John B. Judis, is a senior editor at The New Republic and a visiting scholar at the Carnegie Endowment for International Peace. He is author most recently of The Folly of Empire.

Recent Articles

Deregulation Run Riot

After winning control of Congress in November 1994, the Republican leadership, working closely with business lobbyists and policy groups, launched an ambitious effort to roll back a century of reform legislation—from the food and drug laws of the Progressive Era to the New Deal's Social Security Act to the workplace and environmental regulation of the first Nixon administration. Congressional Democrats blocked most of these efforts in the House and Senate, and the Clinton administration vetoed others, but conservatives have continued to press their agenda—in committee hearings, in mysterious riders attached to appropriations bills, and in the courts, some of which are still dominated by Reagan and Bush administration appointees. One key battle has taken place in the U.S. Court of Appeals for the District of Columbia—the Court that handles most challenges to federal regulation. This May, a three-judge panel handed down a ruling that prevented the Environmental Protection Agency (EPA)...

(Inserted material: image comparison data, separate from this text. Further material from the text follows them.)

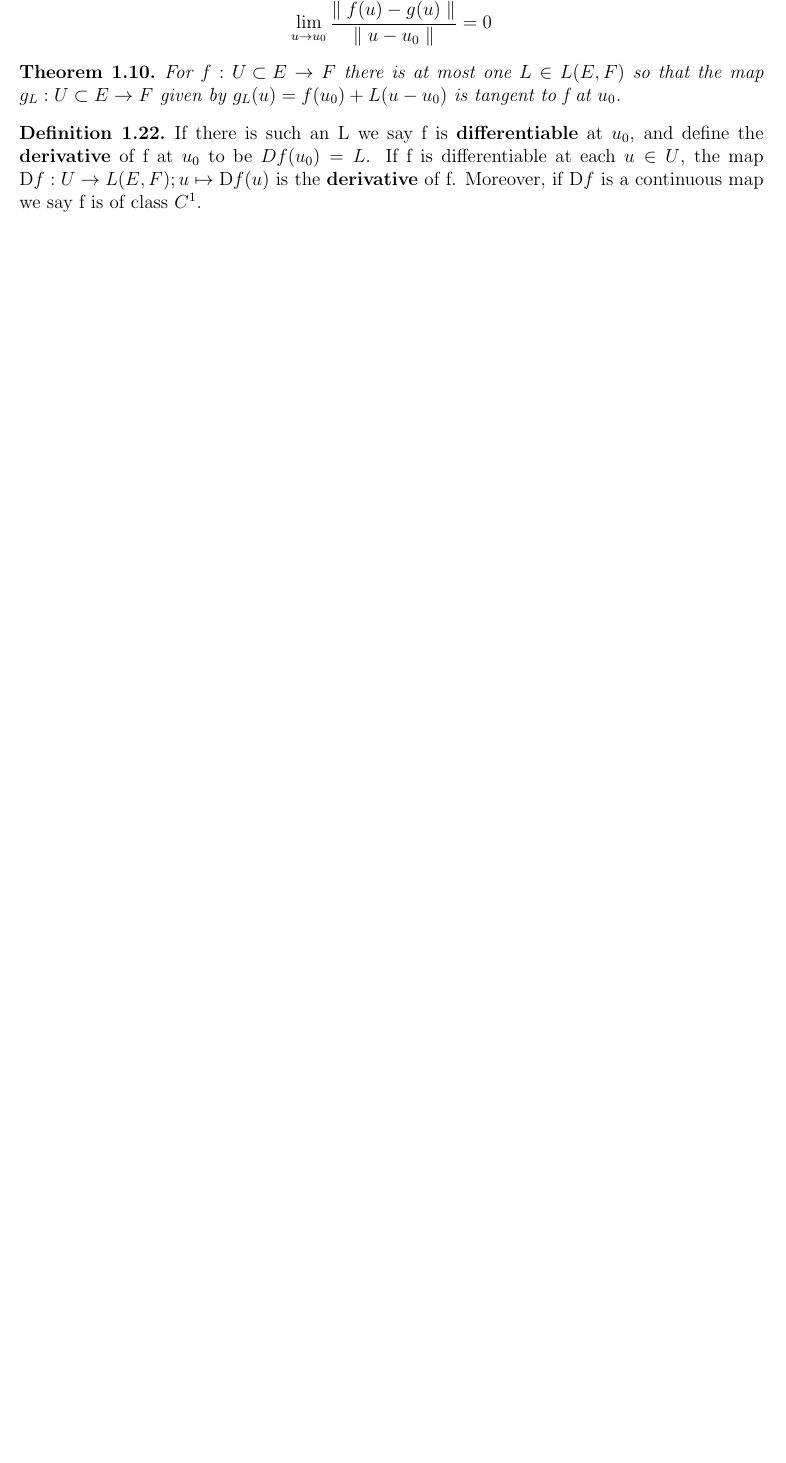
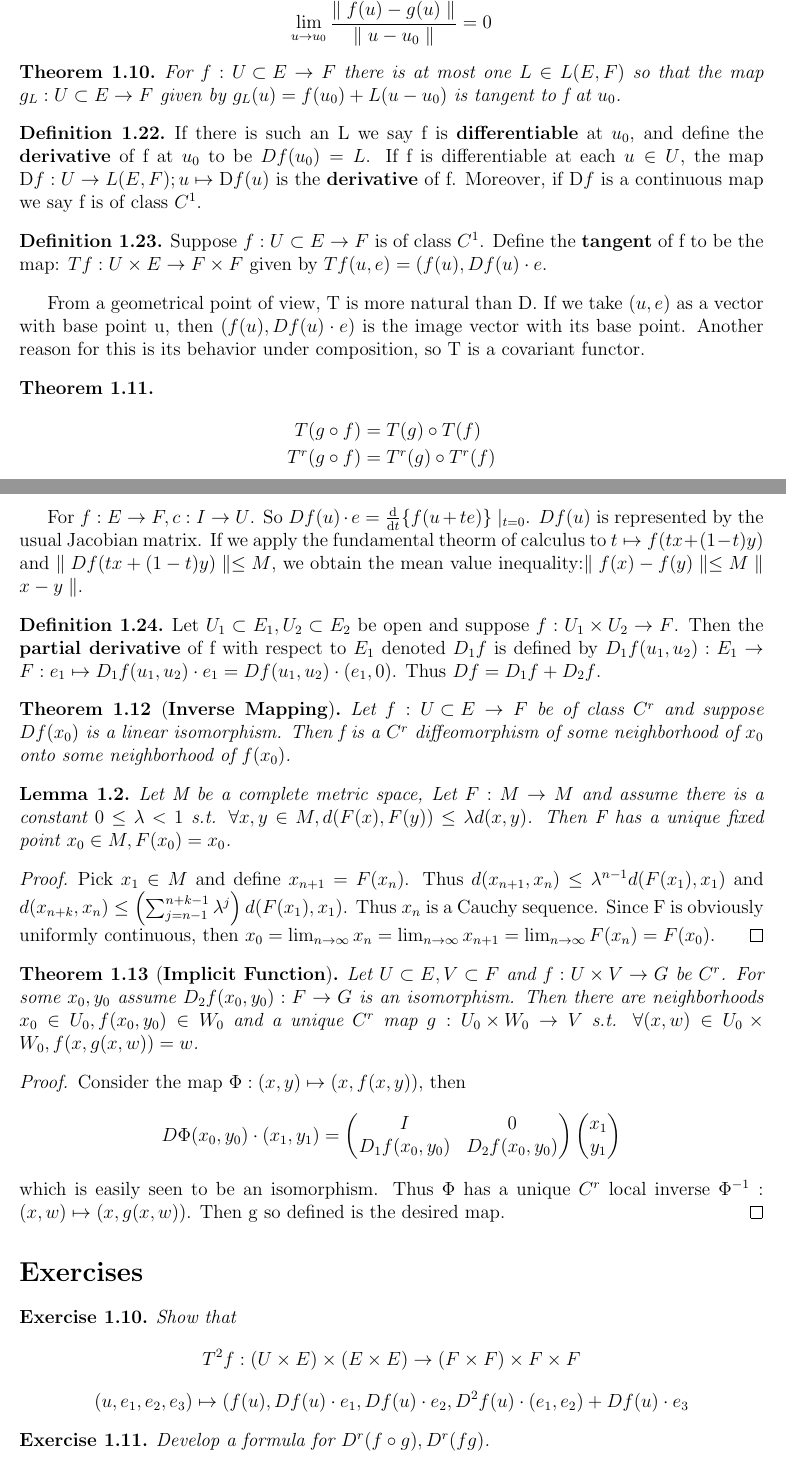
Before and after one commit to wangregoon/mechanics, a LaTeX document (mechanics.tex, which reads chap1.tex): part of page 13 of 31 before the commit and two parts of pages 13 and 14 of 32 after it, the two joined at a grey line, cut so that both start at the same text, the shorter picture padded with empty space. Compiled offline with pdfLaTeX.

Commit message:
section 1.3 finished

```diff
--- a/chap1.tex
+++ b/chap1.tex
@@ -395,8 +395,66 @@ If there is such an L we say f is \tb{differentiable} at $u_0$, and define the \
 $Df(u_0)=L$. If f is differentiable at each $u\in U$, the map $\map{\mathrm{D}f}{U}{L(E,F)};u\mapsto \mathrm{D}f(u)$
 is the \tb{derivative} of f. Moreover, if $\mathrm{D}f$ is a continuous map we say f is of class $C^1$.
 \end{definition}
-
+\begin{definition}
+Suppose $\map{f}{U\subset E}{F}$ is of class $C^1$. Define the \tb{tangent} of f to be the map: $Tf:U\times E\rightarrow
+F\times F$ given by $Tf(u,e)=(f(u),Df(u)\cdot e$.
+\end{definition}
+From a geometrical point of view, T is more natural than D. If we take $(u,e)$ as a vector with base point u, then $(f(u),
+Df(u)\cdot e)$ is the image vector with its base point. Another reason for this is its behavior under composition, so T is
+a covariant functor.
+\begin{thm}
+\begin{align*}
+T(g\circ f)&=T(g)\circ T(f) \\
+T^r(g\circ f)&=T^r(g)\circ T^r(f)
+\end{align*}
+\end{thm}
+For $\map{f}{E}{F},\map{c}{I}{U}$. So $Df(u)\cdot e=\frac{\text{d}}{\text{d}t}\lbrace f(u+te)\rbrace\mid_{t=0}$. $Df(u)$ is
+represented by the usual Jacobian matrix. If we apply the fundamental theorm of calculus to $t\mapsto f(tx+(1-t)y)$ and
+$\norm{Df(tx+(1-t)y)}\leq M$, we obtain the mean value inequality:$\norm{f(x)-f(y)}\leq M\norm{x-y}$.
+\begin{definition}
+Let $U_1\subset E_1, U_2\subset E_2$ be open and suppose $\map{f}{U_1\times U_2}{F}$. Then the \tb{partial derivative} of f
+with respect to $E_1$ denoted $D_1f$ is defined by $D_1f(u_1,u_2):E_1\rightarrow F: e_1\mapsto D_1f(u_1,u_2)\cdot e_1 =
+Df(u_1,u_2)\cdot (e_1,0)$. Thus $Df=D_1f+D_2f$.
+\end{definition}
+\begin{thm}[\tb{Inverse Mapping}]
+Let $\map{f}{U\subset E}{F}$ be of class $C^r$ and suppose $Df(x_0)$ is a linear isomorphism. Then f is a $C^r$ diffeomorphism
+of some neighborhood of $x_0$ onto some neighborhood of $f(x_0)$.
+\end{thm}
+\begin{lem}
+Let M be a complete metric space, Let $\map{F}{M}{M}$ and assume there is a constant $0\leq\lambda<1$ s.t. $\forall x,y\in M,
+d(F(x),F(y))\leq \lambda d(x,y)$. Then F has a unique fixed point $x_0\in M, F(x_0)=x_0$.
+\end{lem}
+\begin{proof}
+Pick $x_1\in M$ and define $x_{n+1}=F(x_n)$. Thus $d(x_{n+1},x_n)\leq \lambda^{n-1}d(F(x_1),x_1)$ and $d(x_{n+k},x_n)\leq
+\left(\sum_{j=n-1}^{n+k-1}\lambda^{j}\right)d(F(x_1),x_1)$. Thus $x_n$ is a Cauchy sequence. Since F is obviously uniformly
+continuous, then $x_0=\lim_{n\rightarrow \infty}x_n=\lim_{n\rightarrow \infty}x_{n+1}=\lim_{n\rightarrow \infty}F(x_n)=F(x_0)$.
+\end{proof}
+\begin{thm}[\tb{Implicit Function}]
+Let $U\subset E, V\subset F$ and $\map{f}{U\times V}{G}$ be $C^r$. For some $x_0,y_0$ assume $D_2f(x_0,y_0):F\rightarrow G$
+is an isomorphism. Then there are neighborhoods $x_0\in U_0, f(x_0,y_0)\in W_0$ and a unique $C^r$ map $\map{g}{U_0\times W_0}{V}$
+s.t. $\forall (x,w)\in U_0\times W_0, f(x,g(x,w))=w$.
+\end{thm}
+\begin{proof}
+Consider the map $\Phi:(x,y)\mapsto (x,f(x,y))$, then $$D\Phi(x_0,y_0)\cdot(x_1,y_1)=
+\left(\begin{matrix}
+I & 0 \\
+D_1f(x_0,y_0) & D_2f(x_0,y_0)
+\end{matrix}\right)
+\left(\begin{matrix}
+x_1 \\
+y_1
+\end{matrix}\right)$$
+which is easily seen to be an isomorphism. Thus $\Phi$ has a unique $C^r$ local inverse $\Phi^{-1}:(x,w)\mapsto (x,g(x,w))$.
+Then g so defined is the desired map.
+\end{proof}
 \section*{Exercises}
+\begin{exer}
+Show that $$T^2f:(U\times E)\times(E\times E)\rightarrow (F\times F)\times F\times F $$ $$ (u,e_1,e_2,e_3)\mapsto
+(f(u),Df(u)\cdot e_1, Df(u)\cdot e_2, D^2f(u)\cdot(e_1,e_2)+Df(u)\cdot e_3$$
+\end{exer}
+\begin{exer}
+Develop a formula for $D^r(f\circ g), D^r(fg)$.
+\end{exer}
 \section{Manifolds and Mappings}
 \section*{Exercises}
 \section{Vector Bundles}
```
Also changed, not shown: mechanics.pdf.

Science Fiction

G eorge W. Bush is getting lots of credit for giving the National Institutes of Health (NIH) their biggest boost ever, but his increases in spending on research in health care and defense are obscuring drastic cuts in all other kinds of scientific research. When you look closely at Bush's science budget, what you discover is wildly skewed priorities. You also discover what is becoming increasingly obvious--that Bush is not a new type of Republican but a typical country club conservative who is determined to eliminate government regulation of business and to cut spending except on programs that favor his large campaign contributors. To appreciate how conservative Bush's science budget is, you have to look first at what happened to federal spending on science over the last decade. Spending on science reached a peak in 1993. It plummeted under the Republican Congress that came to power in November 1994; but then it revived in the last two years of Bill Clinton's second term to the level...

The Pressure Elite: Inside the Narrow World of Advocacy Group Politics

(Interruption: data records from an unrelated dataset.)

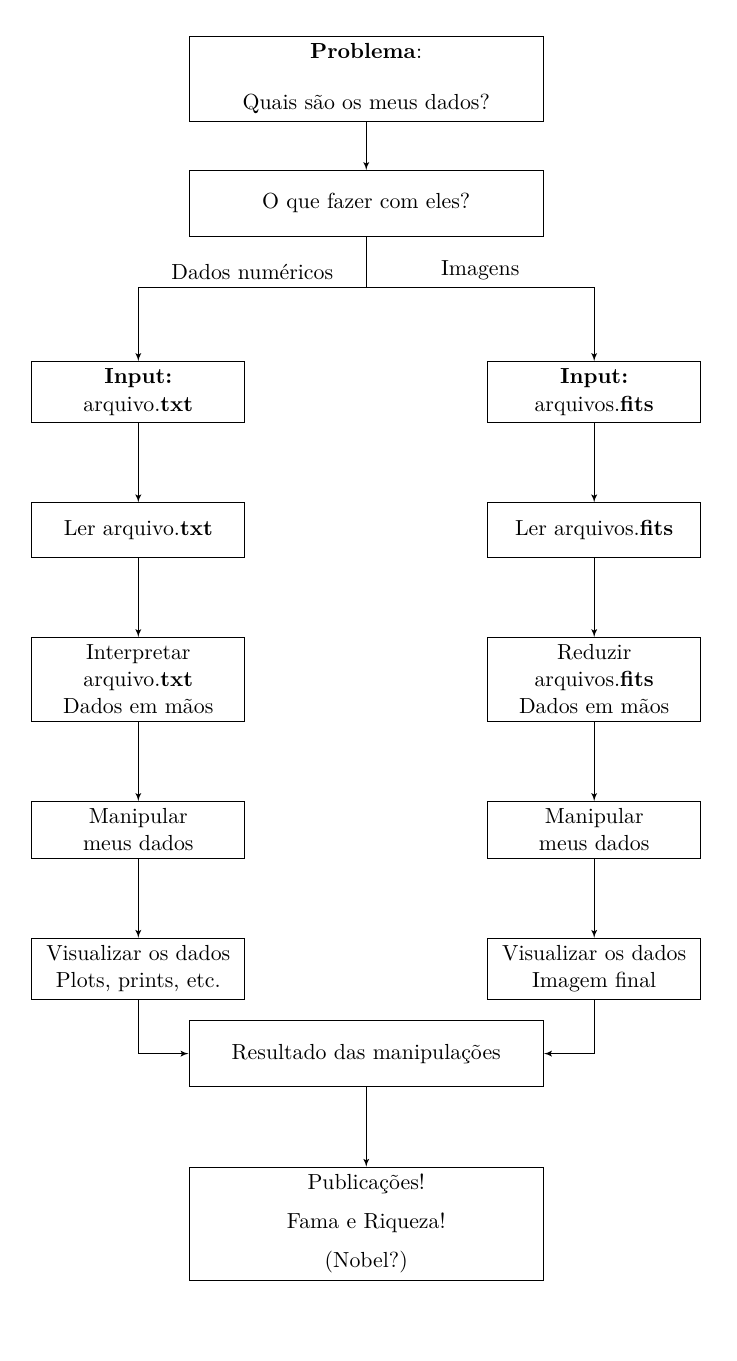
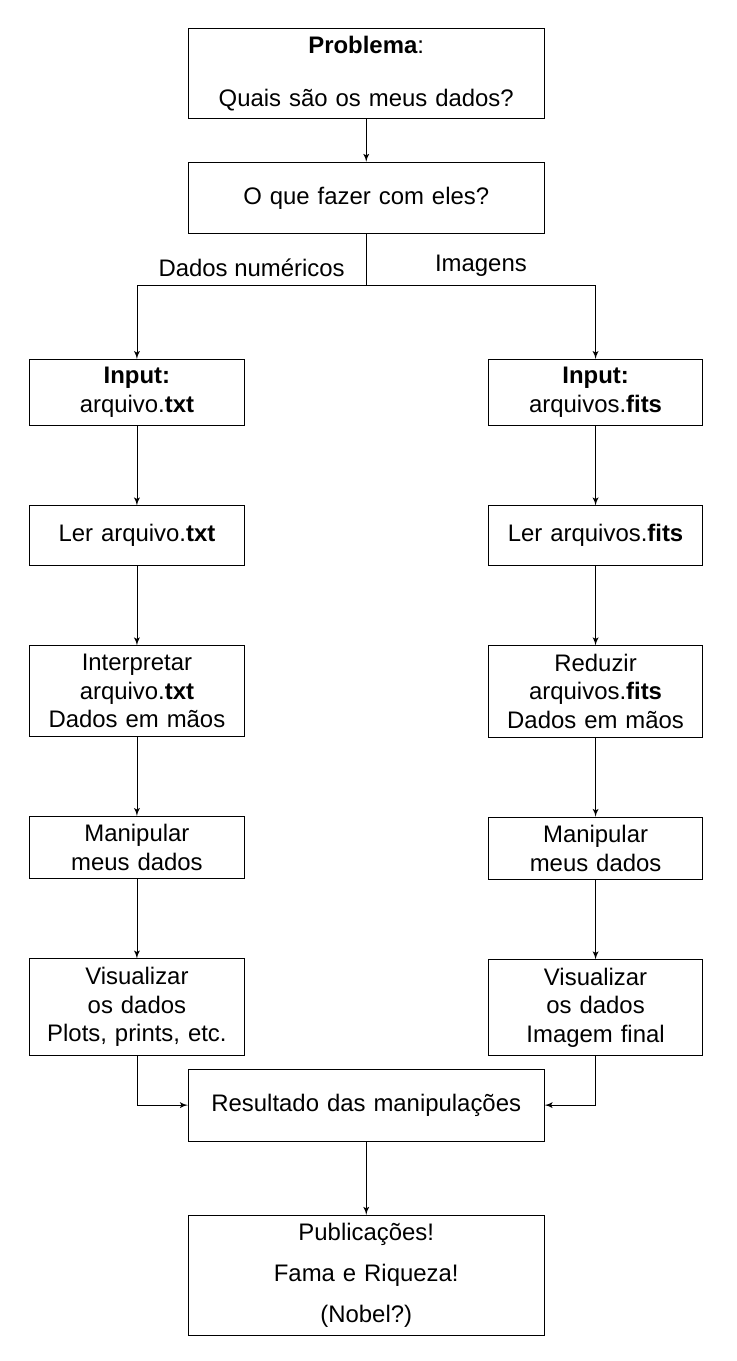
Before and after one commit to PythonBootCampIAG-USP/fluxograma_malu_henrique, a LaTeX document (main.tex): the whole page. Compiled offline with XeLaTeX; a missing font is replaced by an installed copy or a similar font.

Commit message:
Update main.tex
Redefining the font.

```diff
--- a/main.tex
+++ b/main.tex
@@ -1,12 +1,14 @@
 %\title{Branching arrows with decision option in flowchart}
 % From http://latex-community.org/forum/viewtopic.php?f=45&t=24006
-\documentclass[11pt]{article}
+\documentclass[12pt]{article}
 \usepackage[T1]{fontenc}
 \usepackage{tikz}
 \usepackage[utf8]{inputenc}
 \usepackage[english, portuguese]{babel}
 %\usepackage{simpsons}
 \usetikzlibrary{arrows,calc,positioning}
+\usepackage{fontspec}
+\setmainfont{Arial}
 
 \tikzstyle{intt}=[draw,text centered,minimum size=6em,text width=5.25cm,text height=0.34cm]
 \tikzstyle{intl}=[draw,text centered,minimum size=2em,text width=2.75cm,text height=0.34cm]
@@ -35,7 +37,7 @@
       \node [int]  (henrique3) [node distance=1.4cm,below=of henrique2] {Reduzir \\ arquivos.\textbf{fits} \\ Dados em mãos};
       \node [int]  (henrique4) [node distance=1.4cm,below=of henrique3] {Manipular meus dados};
       \node [int]  (henrique5) [node distance=1.4cm,below=of henrique4] {Visualizar os dados \\ Imagem final};
-      \node [intg] (kp3) [node distance=15cm,below of=kp2] {Resultado das manipulações};
+      \node [intg] (kp3) [node distance=16cm,below of=kp2] {Resultado das manipulações};
       \node [intg] (kp4) [node distance=3cm,below of=kp3] {Publicações! \\ \medskip Fama e Riqueza! \\ \medskip (Nobel?)};
 
       \draw[->] (kp1) -- (kp2);
```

Today’s advocacy groups are remotely democratic—all too remotely.

In the 1950s, in the midst of what C. Wright Mills called the "great American celebration," mainstream political scientists conceived of modern American democracy as a more or less equal contest among large-scale groups -- the most important being farmers, workers, and business. (Chapters Two through Five of V.O. Key's classic Politics, Parties and Pressure Groups were aptly entitled "Agrarianism," "Workers," "Business," and "Other Interest Groups.") Each social group had its own organizations -- from the American Farm Bureau to AFL-CIO to the Chamber of Commerce and the National Association of Manufacturers (NAM) -- and each enjoyed special power within one of the major political parties. Since almost every adult American was either a farmer, worker, or businessman, or married to one, almost everyone was represented within this pluralistic system. It was not the direct democracy of Athens, but it was as close to a representative democracy as a large modern nation could come. This...

Citizen Kawasaki: Race, Unions, and the Japanese Employer in America

Some economists have hailed the new model of management and employee relations that Japanese corporations practice at home and are allegedly bringing to America. The story of Kawasaki isn’t so encouraging.

As Japanese conglomerates swallow up Manhattan skyscrapers and Hollywood film studios, and as Japanese factories spread across the industrial landscape, from Peterborough, New Hampshire to San Diego, California, many Americans have become fearful that their economic sovereignty is at stake. Will the basic decisions about whether a midwestern town thrives or withers now be made in Osaka and Tokyo? Will decades-old patterns of work and life be disrupted to fit the needs of foreign owners? No doubt these fears are exaggerated. Foreign investment has bolstered our economy; more than a century ago, it helped lay the groundwork for America's Industrial Revolution. But some policy experts, in dismissing public fears about Japanese direct investment, go farther than merely saying that it is benign. They contend that Japanese firms set a positive example, for which we ought to feel thankful. The Japanese, these experts say, are bringing superior methods of industrial organization to the United...

The Conservative Crackup

Conservative intellectuals are now facing some of their toughest adversaries ever—each other.

As late as 1950, investigators who set out to discover an American conservative movement would have failed abysmally. They would have found a large and fractious right wing ranging from isolationist followers of Senator Robert Taft (who insisted on calling himself a "liberal") to the anti-Semites and racists who joined Gerald L.K. Smith's Christian Nationalist Party. They might also have come across a group of Ivy League intellectuals such as McGeorge Bundy and August Heckscher who called themselves the "new conservatives" but would later be described as establishment liberals. The conservative movement that began emerging in the mid-1950s, particularly with the founding of William F. Buckley's National Review, was a novel creation that bore at best a family resemblance to the older American right and to British and European conservatism. It produced a new synthesis in American politics, blending militant anticommunism and opposition to the welfare state with nostalgia about America's...